"For seven years, we have supported legislation to control acid rain," Sen. George Mitchell, D-Maine, said at a news conference Wednesday to announce a tentative acid rain plan agreed to by 27 senators. "Three times in this decade the Committee on Environment and Public Works has reported such legislation, but thus far, the Senate has not considered the legislation."On the other side of the Capitol, Rep. Sherwood Boehlert, R-N.Y., was joined by Ohio Gov. Richard Celeste, New York Gov. Mario Cuomo and three Ohio congressmen when he announced legislation patterned after a compromise reached by the two governors last month.

Both plans call for a 10-million-ton reduction in sulfur dioxide emissions from old coal-fired utility plants, as compared to a 12-million-ton reduction called for in amendments to the Clean Air Act now stalled in the Senate.

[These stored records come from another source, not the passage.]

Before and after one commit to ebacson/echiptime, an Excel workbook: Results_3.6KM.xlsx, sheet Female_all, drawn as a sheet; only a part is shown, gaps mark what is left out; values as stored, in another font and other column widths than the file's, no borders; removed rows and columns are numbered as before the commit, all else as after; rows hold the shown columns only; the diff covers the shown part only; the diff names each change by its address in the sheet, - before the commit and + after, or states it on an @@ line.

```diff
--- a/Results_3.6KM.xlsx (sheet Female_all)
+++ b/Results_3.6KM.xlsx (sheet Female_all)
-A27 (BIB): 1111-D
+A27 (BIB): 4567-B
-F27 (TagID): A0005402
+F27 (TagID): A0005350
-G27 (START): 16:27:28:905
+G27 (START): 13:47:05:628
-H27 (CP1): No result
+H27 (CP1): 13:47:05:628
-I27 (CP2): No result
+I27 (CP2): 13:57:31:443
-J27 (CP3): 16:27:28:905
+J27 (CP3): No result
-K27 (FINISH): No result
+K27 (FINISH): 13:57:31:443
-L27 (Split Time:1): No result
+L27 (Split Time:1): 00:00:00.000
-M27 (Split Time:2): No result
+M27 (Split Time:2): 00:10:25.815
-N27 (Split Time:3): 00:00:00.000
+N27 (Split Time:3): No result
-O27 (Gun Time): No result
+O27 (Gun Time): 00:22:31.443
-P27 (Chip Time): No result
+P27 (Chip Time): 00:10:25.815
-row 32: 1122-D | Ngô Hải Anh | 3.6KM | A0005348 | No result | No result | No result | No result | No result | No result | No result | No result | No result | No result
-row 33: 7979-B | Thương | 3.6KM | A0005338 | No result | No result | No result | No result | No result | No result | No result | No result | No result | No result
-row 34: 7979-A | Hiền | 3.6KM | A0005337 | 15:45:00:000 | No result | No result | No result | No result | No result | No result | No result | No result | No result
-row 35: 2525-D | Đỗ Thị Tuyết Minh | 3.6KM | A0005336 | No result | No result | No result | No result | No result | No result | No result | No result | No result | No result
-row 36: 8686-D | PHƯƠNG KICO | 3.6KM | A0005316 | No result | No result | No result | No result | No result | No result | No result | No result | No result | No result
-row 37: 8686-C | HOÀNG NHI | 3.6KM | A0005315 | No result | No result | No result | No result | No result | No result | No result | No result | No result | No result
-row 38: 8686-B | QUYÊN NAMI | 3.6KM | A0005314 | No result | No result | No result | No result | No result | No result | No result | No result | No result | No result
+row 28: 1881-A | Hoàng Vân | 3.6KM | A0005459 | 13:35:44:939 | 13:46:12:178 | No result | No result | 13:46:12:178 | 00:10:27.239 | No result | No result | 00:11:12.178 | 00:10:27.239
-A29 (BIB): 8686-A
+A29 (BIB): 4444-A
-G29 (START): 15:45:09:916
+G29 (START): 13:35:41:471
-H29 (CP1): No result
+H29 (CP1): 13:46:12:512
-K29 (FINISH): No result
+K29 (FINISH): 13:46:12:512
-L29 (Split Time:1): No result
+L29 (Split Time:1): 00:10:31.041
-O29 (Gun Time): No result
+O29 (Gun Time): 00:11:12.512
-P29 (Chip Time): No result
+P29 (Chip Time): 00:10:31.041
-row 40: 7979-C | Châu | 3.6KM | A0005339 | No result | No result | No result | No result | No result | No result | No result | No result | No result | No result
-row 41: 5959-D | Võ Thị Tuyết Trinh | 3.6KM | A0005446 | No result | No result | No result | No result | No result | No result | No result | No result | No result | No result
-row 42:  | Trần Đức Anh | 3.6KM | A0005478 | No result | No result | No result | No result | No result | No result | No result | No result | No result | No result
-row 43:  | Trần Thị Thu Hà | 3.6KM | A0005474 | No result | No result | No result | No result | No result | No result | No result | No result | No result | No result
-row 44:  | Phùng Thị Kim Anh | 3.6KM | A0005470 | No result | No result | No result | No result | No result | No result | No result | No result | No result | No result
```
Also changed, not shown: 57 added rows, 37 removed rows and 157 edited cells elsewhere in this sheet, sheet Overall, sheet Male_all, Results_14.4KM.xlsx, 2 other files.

The Boehlert bill would give utilities 15 years to comply, while the Senate plan gives them 12.

Figuring that it will cost about $1.8 billion a year to reduce emissions, the Boehlert bill proposes that polluters pay half that cost, the oil industry pay $650 million a year through fees for oil storage, and the federal government pay the remaining $250 million annually.